Sarasota Police arrest 2 men in a pot bust called “Operation Hammerhead.” Police charged 66 year old Anthony Snead and 38 year old Andy Charlton with possession of cannabis with intent to sell. Police Chief Bernadette DiPino says the bust came from an anonymous tip that led to a 6 month surveillance operation, including wiretapping phones. On April 2rd detectives watched Charlton deliver a box to Snead’s home. That’s when they executed a search warrant and made the arrests.
Probable Cause, Search Warrants, and Wiretaps
Just because the police spent 6 months watching these men does not mean they have a legitimate case in court. Wiretapping is one of the most legally complicated ways of investigating alleged crime and that’s why it’s rarely used as an investigative technique. There are too many loopholes that could lead to dropped charges. Police must follow very strict rules and regulations about wiretapping or the evidence can be considered ineligible in court. If the wiretap investigation is flawed, then police may not have probable cause to arrest, search, or seize anything.

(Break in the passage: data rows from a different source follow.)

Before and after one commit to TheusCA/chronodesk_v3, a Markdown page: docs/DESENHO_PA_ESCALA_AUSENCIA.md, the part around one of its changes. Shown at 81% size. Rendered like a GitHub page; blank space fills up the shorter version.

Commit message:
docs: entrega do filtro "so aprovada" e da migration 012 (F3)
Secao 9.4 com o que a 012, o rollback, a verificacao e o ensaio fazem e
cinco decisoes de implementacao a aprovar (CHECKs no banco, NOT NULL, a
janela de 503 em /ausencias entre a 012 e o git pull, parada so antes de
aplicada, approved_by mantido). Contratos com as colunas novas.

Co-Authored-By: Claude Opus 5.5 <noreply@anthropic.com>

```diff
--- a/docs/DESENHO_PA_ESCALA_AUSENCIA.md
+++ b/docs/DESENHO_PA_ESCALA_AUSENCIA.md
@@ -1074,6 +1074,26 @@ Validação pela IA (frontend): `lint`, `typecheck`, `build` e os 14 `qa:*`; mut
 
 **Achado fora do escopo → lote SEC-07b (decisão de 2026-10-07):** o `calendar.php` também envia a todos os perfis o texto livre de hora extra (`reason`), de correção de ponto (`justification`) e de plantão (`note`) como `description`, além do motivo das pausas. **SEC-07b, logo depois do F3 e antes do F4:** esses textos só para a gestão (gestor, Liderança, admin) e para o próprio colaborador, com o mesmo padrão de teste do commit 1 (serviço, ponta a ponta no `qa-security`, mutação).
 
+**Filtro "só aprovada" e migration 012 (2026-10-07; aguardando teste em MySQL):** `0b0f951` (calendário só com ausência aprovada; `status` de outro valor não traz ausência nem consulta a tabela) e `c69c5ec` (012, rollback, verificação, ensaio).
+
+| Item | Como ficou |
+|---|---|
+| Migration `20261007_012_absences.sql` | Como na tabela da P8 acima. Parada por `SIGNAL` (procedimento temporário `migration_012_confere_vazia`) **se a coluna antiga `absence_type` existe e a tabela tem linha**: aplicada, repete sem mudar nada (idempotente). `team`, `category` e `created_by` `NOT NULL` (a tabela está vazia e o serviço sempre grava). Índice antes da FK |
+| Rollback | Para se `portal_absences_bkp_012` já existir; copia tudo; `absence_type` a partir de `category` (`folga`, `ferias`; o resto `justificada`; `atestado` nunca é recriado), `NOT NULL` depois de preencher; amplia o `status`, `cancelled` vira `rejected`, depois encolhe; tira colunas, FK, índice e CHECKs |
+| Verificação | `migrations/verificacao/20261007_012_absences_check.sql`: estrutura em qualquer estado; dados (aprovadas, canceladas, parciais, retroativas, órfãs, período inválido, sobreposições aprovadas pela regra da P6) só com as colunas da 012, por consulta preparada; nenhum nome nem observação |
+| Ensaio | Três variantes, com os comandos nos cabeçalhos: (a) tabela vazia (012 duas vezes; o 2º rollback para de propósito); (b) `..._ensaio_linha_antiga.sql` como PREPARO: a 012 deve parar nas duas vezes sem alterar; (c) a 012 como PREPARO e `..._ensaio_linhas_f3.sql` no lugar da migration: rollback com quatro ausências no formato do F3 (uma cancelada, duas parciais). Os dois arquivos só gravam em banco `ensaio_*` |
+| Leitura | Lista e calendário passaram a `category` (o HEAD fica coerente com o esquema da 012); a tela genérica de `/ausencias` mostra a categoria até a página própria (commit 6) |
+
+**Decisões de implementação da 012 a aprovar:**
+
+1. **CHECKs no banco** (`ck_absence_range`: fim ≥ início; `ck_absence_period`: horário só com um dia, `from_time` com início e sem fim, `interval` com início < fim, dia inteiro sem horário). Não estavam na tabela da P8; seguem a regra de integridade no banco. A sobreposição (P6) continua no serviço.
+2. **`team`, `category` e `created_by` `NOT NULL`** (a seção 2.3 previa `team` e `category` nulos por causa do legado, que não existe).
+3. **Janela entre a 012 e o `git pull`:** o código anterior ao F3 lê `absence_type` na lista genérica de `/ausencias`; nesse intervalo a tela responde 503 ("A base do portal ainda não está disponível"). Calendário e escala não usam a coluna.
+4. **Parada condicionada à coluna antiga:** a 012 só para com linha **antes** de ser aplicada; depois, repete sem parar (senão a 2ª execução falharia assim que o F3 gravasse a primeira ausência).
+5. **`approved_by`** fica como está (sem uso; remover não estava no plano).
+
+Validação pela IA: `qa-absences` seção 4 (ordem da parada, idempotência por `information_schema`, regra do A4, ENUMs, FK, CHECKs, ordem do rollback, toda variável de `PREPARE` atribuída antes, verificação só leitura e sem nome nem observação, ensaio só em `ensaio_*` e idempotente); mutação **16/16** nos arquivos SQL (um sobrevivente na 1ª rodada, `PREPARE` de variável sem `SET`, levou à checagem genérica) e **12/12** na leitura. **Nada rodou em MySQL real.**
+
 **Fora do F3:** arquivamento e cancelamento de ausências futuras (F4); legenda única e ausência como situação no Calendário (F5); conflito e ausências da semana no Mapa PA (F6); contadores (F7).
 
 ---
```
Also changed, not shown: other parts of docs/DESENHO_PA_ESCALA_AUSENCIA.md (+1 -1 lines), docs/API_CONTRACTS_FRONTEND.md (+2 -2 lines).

If you’ve been arrested in a case involving wiretapping or search and seizure, your best defense is to say nothing and hire an experienced criminal defense attorney, like Mark Zimmerman, right away. Mark has helped clients get charges dropped because the investigation or arrest violated their Fourth Amendment rights. It’s a complicated area of the law, so it’s extremely important to have a board certified criminal defense attorney like Mark Zimmerman on your side. To reach mark for a case evaluation, fill out our online contact form or call (941) 364-8503.